[Before-and-after change data]
——————

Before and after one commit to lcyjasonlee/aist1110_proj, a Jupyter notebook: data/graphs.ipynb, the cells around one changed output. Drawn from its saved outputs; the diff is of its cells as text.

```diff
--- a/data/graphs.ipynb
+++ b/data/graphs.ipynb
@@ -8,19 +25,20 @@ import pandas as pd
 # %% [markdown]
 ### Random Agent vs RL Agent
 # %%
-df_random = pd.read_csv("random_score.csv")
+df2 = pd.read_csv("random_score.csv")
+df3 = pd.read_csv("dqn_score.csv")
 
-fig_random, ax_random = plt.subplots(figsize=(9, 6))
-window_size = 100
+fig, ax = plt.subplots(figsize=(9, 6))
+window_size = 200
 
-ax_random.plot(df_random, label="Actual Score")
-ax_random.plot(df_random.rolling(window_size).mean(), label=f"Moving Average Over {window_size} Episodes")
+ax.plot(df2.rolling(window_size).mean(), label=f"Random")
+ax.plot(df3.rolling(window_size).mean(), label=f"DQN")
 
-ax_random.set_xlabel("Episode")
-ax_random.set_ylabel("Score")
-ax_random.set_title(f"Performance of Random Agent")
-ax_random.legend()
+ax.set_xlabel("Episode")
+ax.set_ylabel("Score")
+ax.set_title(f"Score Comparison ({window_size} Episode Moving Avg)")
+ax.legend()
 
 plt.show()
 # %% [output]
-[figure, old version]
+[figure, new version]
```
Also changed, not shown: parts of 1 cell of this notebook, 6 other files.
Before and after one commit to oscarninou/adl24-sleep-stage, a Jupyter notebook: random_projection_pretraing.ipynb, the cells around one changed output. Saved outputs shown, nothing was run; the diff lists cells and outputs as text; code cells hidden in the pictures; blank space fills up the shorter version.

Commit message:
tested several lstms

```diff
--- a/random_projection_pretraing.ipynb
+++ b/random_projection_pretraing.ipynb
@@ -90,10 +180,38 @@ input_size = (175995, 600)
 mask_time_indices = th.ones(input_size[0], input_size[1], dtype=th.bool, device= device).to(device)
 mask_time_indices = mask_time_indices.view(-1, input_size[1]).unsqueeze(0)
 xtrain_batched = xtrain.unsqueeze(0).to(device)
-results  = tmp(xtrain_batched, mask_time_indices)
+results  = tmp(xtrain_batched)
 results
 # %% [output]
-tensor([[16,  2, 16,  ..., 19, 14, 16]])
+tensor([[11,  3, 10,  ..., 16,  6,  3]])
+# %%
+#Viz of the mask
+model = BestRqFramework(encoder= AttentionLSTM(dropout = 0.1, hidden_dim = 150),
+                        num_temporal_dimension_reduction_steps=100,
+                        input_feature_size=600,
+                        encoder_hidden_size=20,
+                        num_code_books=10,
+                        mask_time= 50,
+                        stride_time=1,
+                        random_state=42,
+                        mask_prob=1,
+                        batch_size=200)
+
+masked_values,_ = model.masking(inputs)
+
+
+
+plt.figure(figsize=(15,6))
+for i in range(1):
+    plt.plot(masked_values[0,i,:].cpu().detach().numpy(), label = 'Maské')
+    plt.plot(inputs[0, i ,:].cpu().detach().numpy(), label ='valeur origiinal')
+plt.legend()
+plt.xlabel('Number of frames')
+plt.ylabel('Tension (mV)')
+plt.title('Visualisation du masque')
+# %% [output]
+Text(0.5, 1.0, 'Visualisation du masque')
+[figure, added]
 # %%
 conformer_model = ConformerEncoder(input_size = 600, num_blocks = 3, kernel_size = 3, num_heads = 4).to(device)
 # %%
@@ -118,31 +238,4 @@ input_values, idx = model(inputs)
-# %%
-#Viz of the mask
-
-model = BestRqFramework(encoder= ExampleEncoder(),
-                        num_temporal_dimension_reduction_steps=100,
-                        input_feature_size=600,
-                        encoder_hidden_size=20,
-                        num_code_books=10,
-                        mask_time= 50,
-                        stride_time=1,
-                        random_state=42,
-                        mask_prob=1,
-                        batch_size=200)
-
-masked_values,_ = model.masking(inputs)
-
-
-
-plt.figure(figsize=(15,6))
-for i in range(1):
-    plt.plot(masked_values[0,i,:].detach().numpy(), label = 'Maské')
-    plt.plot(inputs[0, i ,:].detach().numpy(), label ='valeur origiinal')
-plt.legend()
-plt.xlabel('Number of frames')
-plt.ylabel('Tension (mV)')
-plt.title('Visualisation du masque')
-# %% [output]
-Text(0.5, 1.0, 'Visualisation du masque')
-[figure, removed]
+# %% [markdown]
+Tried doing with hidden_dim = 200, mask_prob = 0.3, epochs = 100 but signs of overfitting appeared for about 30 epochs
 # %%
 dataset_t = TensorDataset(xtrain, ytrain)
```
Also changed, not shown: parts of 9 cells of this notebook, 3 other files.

——————

*EXERCISE INSTRUCTIONS*:
Reply with nothing but a number: how many lines of the entries above contain the string "inputs"?

*TASK ANSWER*:
5